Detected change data
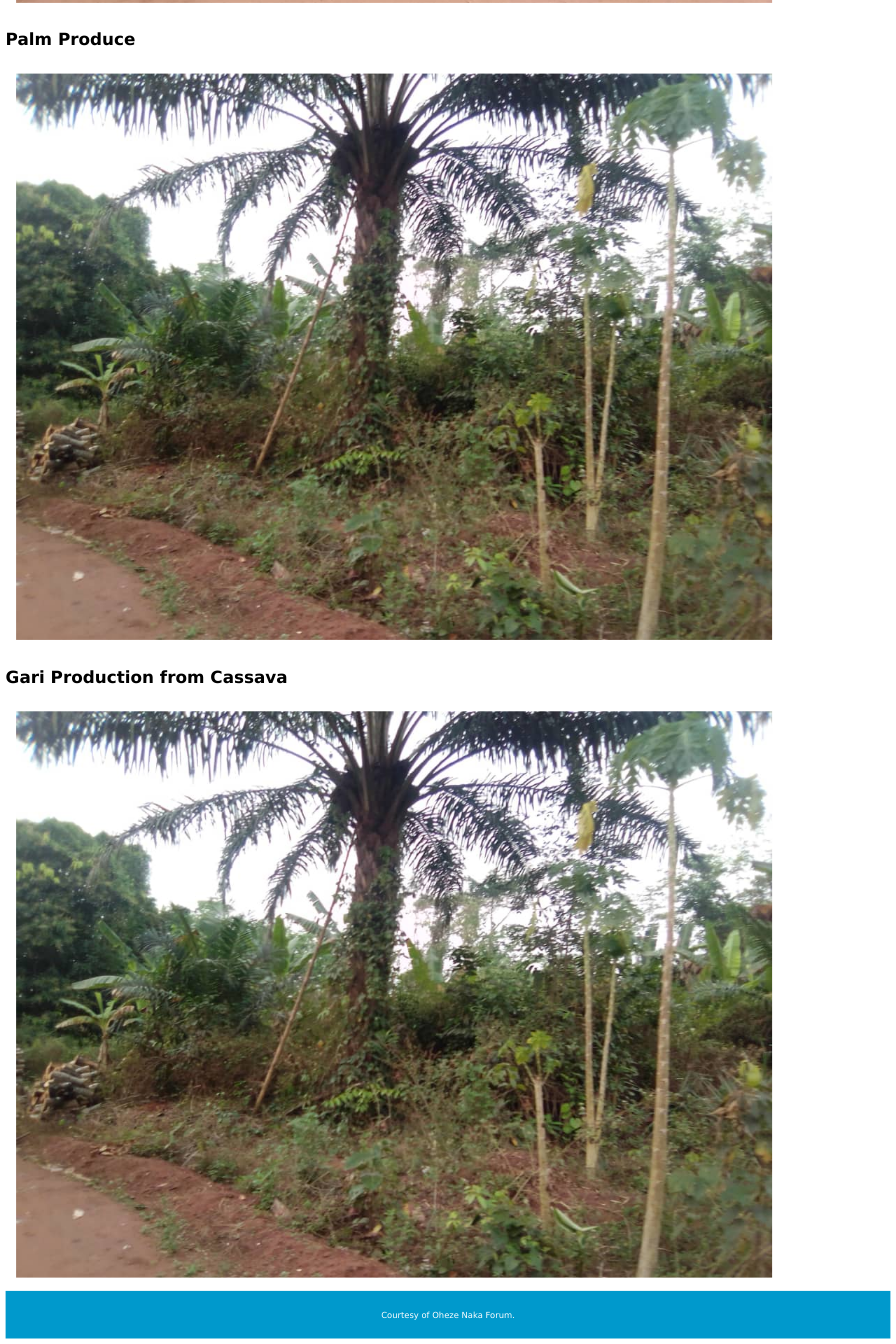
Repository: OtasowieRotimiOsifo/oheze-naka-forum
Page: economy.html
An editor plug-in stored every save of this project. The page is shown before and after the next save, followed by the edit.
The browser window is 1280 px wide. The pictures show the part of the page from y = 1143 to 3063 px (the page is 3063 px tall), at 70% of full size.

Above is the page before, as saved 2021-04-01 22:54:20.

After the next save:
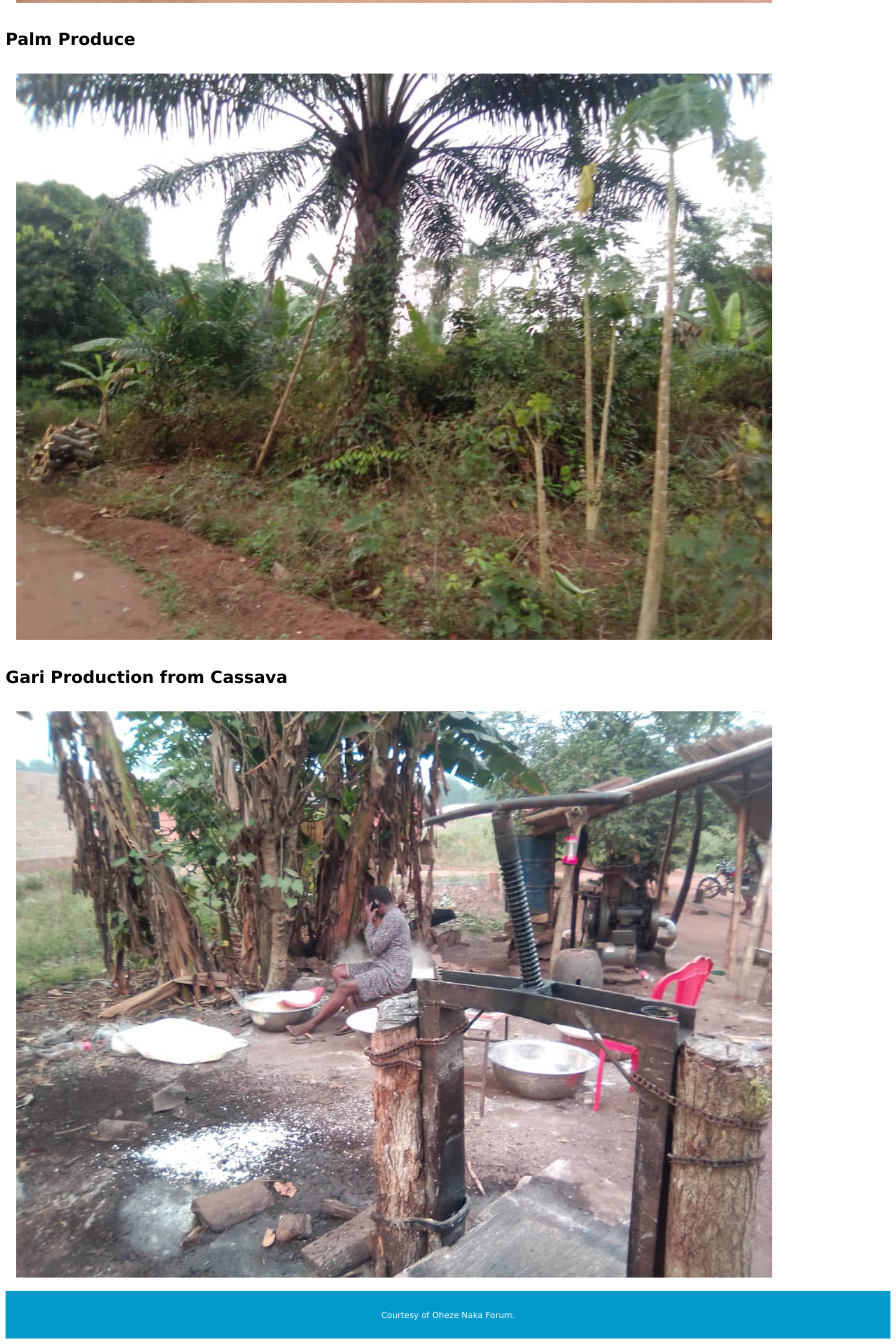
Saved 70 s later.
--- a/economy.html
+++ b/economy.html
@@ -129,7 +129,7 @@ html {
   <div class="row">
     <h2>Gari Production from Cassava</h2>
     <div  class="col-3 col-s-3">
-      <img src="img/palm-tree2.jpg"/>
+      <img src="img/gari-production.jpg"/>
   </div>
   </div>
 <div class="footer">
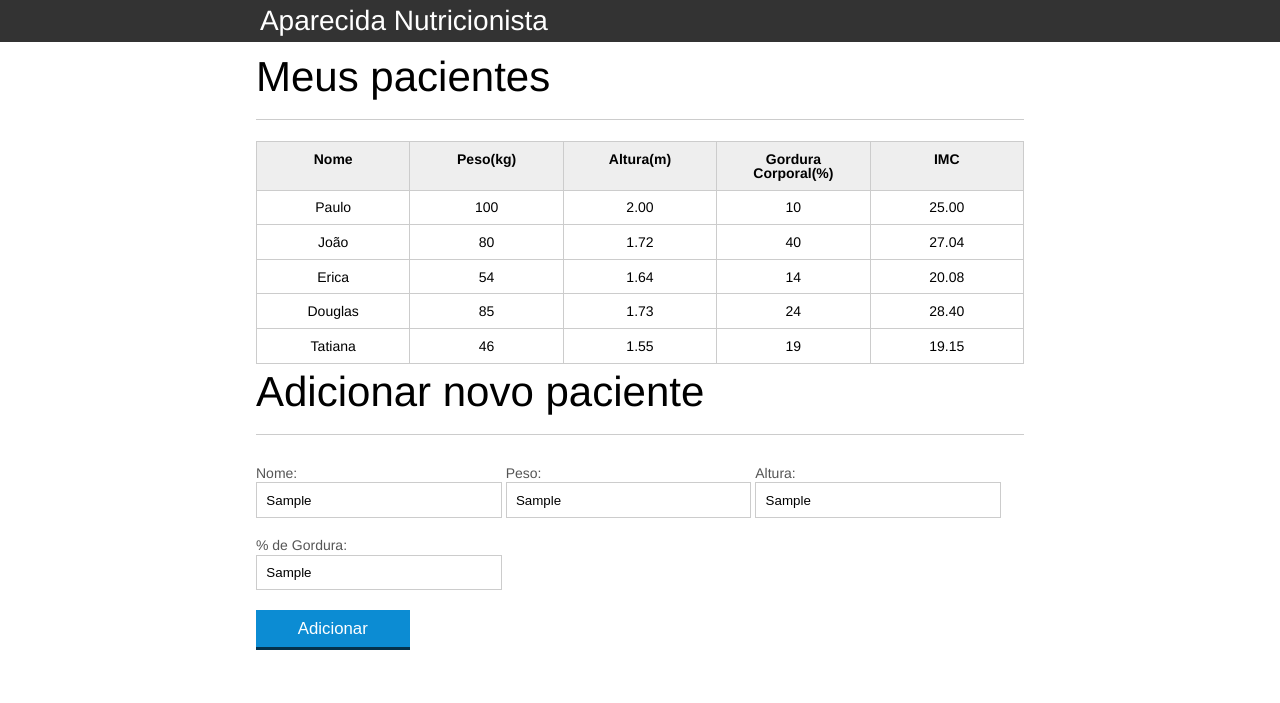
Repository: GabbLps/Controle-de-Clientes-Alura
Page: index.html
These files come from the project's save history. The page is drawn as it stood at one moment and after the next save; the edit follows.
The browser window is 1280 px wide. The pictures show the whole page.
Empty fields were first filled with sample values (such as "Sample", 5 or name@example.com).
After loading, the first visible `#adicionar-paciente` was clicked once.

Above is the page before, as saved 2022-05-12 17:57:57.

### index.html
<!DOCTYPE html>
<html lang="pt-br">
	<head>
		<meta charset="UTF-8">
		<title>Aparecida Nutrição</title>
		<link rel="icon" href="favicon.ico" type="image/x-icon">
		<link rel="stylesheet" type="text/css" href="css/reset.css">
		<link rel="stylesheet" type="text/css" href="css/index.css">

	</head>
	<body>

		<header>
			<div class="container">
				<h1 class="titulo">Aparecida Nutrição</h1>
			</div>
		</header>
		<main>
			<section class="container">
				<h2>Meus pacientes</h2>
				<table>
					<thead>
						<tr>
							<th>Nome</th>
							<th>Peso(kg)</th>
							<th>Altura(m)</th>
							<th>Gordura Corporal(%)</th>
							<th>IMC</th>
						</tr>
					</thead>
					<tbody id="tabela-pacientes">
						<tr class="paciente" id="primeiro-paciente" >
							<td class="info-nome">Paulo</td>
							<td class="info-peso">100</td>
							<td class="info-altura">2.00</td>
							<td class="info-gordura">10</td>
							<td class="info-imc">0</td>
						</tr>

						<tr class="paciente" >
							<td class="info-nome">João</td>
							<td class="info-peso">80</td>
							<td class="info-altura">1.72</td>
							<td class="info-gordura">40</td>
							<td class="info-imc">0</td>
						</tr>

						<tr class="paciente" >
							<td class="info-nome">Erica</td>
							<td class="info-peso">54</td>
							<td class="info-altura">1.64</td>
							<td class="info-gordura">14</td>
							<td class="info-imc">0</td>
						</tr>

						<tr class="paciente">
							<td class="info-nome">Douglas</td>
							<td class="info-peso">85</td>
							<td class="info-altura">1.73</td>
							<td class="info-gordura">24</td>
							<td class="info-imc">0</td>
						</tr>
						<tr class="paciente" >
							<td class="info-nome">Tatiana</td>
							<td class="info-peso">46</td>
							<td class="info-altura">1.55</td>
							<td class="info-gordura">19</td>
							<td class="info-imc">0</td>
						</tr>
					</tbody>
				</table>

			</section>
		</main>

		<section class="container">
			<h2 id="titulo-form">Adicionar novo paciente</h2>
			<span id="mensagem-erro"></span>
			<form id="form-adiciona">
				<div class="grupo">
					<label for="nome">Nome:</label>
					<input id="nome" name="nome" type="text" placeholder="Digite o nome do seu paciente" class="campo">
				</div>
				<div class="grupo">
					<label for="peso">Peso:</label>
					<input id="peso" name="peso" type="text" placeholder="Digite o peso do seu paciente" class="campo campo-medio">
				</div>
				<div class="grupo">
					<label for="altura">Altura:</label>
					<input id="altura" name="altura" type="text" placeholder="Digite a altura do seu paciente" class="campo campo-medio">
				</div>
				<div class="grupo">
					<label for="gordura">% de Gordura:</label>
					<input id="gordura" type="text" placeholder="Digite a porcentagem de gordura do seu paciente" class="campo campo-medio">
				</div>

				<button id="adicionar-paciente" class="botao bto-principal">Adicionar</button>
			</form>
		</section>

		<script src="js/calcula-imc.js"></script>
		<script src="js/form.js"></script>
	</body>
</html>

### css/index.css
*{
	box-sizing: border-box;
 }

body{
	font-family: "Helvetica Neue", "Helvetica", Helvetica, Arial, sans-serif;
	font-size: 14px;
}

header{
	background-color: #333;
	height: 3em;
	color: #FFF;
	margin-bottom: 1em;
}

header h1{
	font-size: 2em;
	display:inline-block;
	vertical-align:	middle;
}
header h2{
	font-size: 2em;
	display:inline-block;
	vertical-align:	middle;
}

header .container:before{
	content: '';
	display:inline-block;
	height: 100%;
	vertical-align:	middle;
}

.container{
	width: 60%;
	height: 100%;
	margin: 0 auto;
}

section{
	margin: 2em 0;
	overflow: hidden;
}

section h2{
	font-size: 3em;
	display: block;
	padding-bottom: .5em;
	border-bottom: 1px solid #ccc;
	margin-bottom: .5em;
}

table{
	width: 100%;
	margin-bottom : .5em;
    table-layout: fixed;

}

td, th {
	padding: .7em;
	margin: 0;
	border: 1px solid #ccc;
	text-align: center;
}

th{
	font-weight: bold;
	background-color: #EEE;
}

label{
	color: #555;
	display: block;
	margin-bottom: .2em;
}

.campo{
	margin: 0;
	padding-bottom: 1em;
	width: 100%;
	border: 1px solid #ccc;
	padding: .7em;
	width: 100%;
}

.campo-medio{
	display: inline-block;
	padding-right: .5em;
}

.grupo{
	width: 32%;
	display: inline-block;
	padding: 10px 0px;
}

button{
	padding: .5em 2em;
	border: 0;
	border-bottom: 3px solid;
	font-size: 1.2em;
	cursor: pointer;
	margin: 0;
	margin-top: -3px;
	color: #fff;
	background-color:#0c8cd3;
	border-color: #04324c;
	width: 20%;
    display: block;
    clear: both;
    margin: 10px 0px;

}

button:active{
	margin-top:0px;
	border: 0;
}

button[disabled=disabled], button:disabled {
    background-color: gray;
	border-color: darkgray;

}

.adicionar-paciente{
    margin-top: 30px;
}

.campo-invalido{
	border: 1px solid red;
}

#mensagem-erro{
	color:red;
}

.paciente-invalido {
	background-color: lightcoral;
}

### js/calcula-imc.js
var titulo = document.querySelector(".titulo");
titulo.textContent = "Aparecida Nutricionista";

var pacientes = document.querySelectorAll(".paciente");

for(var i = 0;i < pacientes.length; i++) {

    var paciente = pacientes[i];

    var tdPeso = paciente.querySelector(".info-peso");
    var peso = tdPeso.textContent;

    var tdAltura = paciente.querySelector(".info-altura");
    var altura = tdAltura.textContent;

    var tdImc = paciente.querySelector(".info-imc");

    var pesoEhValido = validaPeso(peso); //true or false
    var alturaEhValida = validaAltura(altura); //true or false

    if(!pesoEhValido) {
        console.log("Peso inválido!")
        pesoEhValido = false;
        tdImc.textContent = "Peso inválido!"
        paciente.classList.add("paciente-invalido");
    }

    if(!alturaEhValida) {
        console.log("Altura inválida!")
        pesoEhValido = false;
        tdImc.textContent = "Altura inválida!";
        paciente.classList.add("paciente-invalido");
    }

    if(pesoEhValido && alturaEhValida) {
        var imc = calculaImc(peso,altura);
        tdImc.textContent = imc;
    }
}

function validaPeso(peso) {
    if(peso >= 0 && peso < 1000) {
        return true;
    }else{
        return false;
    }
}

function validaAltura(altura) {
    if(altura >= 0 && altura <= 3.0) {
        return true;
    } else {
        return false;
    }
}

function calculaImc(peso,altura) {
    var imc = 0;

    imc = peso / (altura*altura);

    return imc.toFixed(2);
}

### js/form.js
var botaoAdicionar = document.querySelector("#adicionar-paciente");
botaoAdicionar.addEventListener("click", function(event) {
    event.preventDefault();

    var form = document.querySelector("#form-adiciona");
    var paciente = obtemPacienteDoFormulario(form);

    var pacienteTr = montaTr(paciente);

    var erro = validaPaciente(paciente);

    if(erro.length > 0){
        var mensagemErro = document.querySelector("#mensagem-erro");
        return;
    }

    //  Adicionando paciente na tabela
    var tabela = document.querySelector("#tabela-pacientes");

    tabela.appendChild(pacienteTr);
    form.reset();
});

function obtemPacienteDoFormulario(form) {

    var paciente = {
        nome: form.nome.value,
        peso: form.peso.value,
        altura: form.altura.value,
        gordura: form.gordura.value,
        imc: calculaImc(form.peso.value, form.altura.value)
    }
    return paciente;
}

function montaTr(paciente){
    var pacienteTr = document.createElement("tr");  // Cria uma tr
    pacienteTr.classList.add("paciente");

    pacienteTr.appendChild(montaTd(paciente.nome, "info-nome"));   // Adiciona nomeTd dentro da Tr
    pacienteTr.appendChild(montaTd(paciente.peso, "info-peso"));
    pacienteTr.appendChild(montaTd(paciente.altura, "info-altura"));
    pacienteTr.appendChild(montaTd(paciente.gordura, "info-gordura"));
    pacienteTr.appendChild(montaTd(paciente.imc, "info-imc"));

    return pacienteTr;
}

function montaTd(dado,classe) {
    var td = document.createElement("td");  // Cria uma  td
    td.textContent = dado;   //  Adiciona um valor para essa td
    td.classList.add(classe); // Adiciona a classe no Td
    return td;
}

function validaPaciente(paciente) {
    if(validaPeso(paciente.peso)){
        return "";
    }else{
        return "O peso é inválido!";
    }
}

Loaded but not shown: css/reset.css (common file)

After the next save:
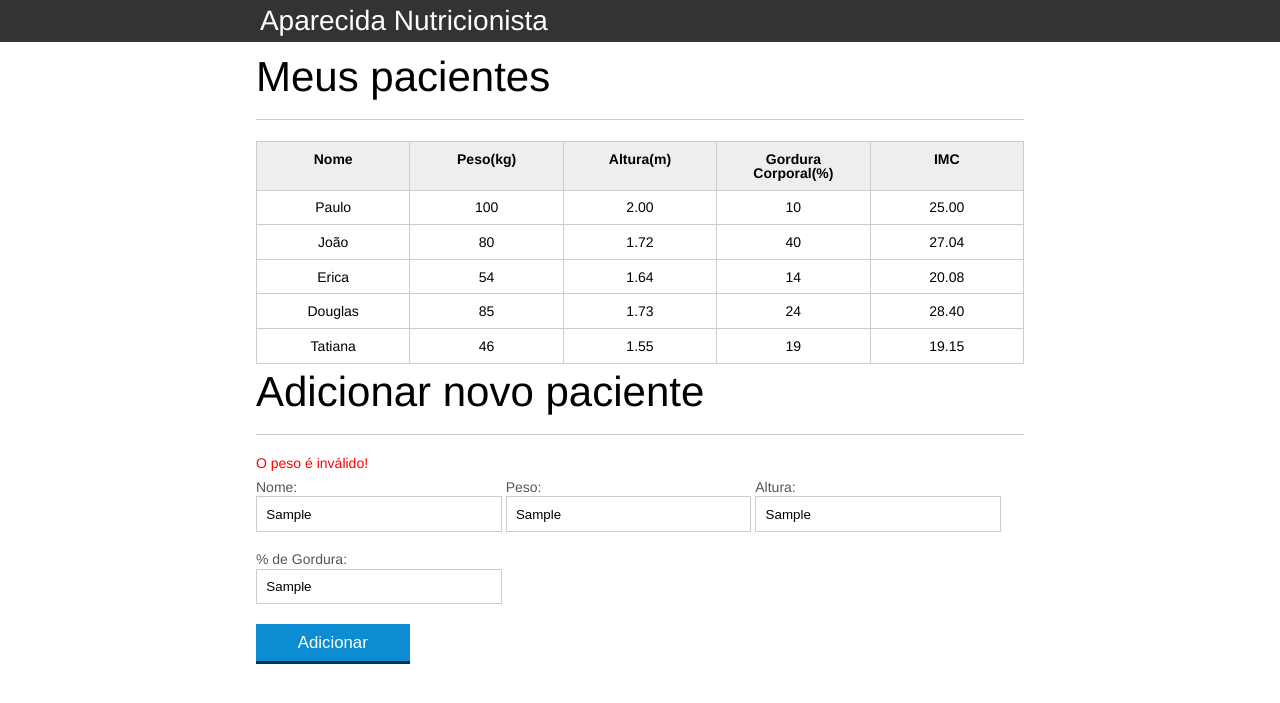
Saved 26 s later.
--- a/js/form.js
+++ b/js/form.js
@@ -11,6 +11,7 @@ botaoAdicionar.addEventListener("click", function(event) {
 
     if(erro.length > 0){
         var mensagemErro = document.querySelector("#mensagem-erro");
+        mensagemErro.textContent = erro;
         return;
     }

◆ **Activity**
Show each line of the data that contains the string "color".

◆ **Exercise answer**
	background-color: #333;
	color: #FFF;
	background-color: #EEE;
	color: #555;
	color: #fff;
	background-color:#0c8cd3;
	border-color: #04324c;
    background-color: gray;
	border-color: darkgray;
	color:red;
	background-color: lightcoral;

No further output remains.